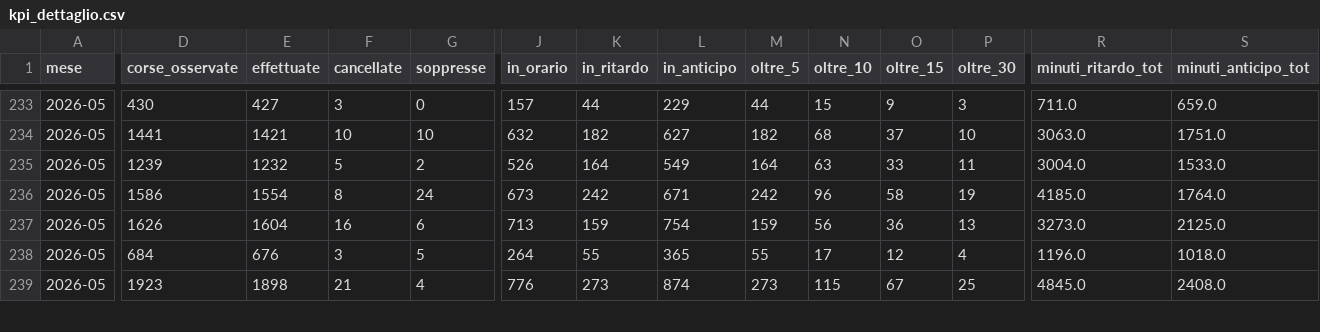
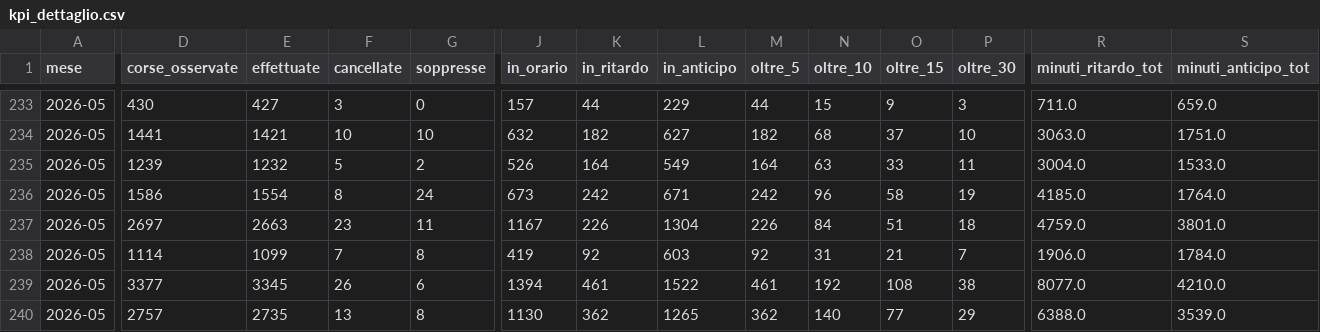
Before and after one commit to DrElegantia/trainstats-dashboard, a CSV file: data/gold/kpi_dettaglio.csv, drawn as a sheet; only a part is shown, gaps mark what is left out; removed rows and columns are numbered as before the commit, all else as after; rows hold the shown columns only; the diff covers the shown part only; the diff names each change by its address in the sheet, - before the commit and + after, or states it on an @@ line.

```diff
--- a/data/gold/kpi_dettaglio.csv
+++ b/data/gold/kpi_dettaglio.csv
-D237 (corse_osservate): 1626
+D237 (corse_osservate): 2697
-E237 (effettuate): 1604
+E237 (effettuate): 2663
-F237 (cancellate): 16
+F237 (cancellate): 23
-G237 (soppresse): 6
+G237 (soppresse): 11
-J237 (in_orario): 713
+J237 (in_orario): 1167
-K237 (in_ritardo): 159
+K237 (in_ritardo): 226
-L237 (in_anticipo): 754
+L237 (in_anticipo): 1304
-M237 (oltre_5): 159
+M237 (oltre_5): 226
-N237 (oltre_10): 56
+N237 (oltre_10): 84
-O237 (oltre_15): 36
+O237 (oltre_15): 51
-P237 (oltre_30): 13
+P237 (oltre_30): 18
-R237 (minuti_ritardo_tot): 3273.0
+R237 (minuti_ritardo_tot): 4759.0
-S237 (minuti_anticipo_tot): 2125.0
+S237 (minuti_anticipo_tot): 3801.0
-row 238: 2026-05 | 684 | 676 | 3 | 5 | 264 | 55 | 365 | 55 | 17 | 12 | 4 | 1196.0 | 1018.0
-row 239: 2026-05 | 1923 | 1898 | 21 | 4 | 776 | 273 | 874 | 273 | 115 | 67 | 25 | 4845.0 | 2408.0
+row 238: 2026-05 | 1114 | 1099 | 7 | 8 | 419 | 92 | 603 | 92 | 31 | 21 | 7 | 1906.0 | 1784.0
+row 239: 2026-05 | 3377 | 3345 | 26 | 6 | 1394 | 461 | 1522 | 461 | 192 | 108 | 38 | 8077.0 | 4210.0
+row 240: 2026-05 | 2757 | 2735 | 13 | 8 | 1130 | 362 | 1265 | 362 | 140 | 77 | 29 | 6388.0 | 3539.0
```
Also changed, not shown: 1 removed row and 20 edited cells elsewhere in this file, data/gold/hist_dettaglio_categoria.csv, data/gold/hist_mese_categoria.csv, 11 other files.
▬▬▬▬▬▬
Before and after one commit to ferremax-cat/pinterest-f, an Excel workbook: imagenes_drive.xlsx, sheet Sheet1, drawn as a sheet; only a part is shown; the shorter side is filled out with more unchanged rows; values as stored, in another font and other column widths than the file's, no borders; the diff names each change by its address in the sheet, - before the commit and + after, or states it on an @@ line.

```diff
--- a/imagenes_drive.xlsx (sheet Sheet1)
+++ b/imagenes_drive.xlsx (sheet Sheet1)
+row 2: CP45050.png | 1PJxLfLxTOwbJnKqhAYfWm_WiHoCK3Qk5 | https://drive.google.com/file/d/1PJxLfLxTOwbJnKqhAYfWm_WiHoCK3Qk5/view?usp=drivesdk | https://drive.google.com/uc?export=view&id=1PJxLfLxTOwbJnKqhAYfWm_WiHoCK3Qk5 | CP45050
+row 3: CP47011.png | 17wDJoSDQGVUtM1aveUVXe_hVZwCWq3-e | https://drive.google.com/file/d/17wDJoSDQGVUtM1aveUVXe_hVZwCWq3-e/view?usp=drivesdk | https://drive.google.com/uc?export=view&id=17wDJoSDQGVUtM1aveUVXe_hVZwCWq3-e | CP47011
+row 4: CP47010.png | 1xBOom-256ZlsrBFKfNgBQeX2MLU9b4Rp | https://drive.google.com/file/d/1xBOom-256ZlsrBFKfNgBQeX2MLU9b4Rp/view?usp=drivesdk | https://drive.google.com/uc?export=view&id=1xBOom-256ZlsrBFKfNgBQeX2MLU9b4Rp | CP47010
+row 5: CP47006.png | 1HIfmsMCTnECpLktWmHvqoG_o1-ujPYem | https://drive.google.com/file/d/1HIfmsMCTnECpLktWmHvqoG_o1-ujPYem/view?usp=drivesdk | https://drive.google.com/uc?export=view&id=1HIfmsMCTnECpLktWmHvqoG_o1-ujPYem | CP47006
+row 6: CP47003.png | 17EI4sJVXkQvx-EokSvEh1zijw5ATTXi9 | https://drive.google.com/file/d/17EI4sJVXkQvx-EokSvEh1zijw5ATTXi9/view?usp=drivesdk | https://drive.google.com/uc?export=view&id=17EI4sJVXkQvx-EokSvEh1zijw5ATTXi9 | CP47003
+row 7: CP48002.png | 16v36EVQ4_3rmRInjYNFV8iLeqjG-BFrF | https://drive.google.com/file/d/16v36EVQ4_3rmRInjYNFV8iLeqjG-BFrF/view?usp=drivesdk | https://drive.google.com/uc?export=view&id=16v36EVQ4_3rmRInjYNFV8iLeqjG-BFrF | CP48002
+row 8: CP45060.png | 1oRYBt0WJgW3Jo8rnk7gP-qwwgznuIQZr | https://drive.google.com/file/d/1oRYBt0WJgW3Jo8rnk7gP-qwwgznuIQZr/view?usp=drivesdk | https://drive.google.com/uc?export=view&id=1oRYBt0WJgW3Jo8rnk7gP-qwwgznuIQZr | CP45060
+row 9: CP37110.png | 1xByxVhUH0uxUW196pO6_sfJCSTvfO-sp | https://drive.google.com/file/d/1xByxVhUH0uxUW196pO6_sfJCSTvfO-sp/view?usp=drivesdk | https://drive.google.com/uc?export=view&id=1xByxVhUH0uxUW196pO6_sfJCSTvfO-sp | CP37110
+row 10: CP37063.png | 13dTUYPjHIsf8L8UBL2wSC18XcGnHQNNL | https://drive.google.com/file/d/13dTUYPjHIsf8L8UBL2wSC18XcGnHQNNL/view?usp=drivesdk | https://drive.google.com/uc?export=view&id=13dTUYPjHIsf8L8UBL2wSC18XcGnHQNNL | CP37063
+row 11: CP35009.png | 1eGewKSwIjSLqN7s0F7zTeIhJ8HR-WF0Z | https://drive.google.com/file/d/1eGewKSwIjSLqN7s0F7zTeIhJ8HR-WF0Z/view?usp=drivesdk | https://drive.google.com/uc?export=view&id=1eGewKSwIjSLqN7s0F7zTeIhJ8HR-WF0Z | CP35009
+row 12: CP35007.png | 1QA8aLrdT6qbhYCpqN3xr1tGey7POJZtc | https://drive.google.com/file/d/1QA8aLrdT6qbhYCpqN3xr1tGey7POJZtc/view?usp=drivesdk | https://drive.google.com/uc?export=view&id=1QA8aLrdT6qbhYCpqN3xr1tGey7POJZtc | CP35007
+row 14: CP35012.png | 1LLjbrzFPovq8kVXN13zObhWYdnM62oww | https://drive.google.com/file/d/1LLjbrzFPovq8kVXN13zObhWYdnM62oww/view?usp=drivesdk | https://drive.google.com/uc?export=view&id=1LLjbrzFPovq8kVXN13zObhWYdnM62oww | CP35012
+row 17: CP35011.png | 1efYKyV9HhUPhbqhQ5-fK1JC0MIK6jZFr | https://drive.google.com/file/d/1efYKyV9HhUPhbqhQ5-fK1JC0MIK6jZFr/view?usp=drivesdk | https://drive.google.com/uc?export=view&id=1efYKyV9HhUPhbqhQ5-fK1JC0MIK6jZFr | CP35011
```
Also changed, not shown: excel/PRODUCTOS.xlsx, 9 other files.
▬▬▬▬▬▬
To do: Look through the data above for the word "Before". Report each line where it occurs.

Exercise output:
Before and after one commit to DrElegantia/trainstats-dashboard, a CSV file: data/gold/kpi_dettaglio.csv, drawn as a sheet; only a part is shown, gaps mark what is left out; removed rows and columns are numbered as before the commit, all else as after; rows hold the shown columns only; the diff covers the shown part only; the diff names each change by its address in the sheet, - before the commit and + after, or states it on an @@ line.
Before and after one commit to ferremax-cat/pinterest-f, an Excel workbook: imagenes_drive.xlsx, sheet Sheet1, drawn as a sheet; only a part is shown; the shorter side is filled out with more unchanged rows; values as stored, in another font and other column widths than the file's, no borders; the diff names each change by its address in the sheet, - before the commit and + after, or states it on an @@ line.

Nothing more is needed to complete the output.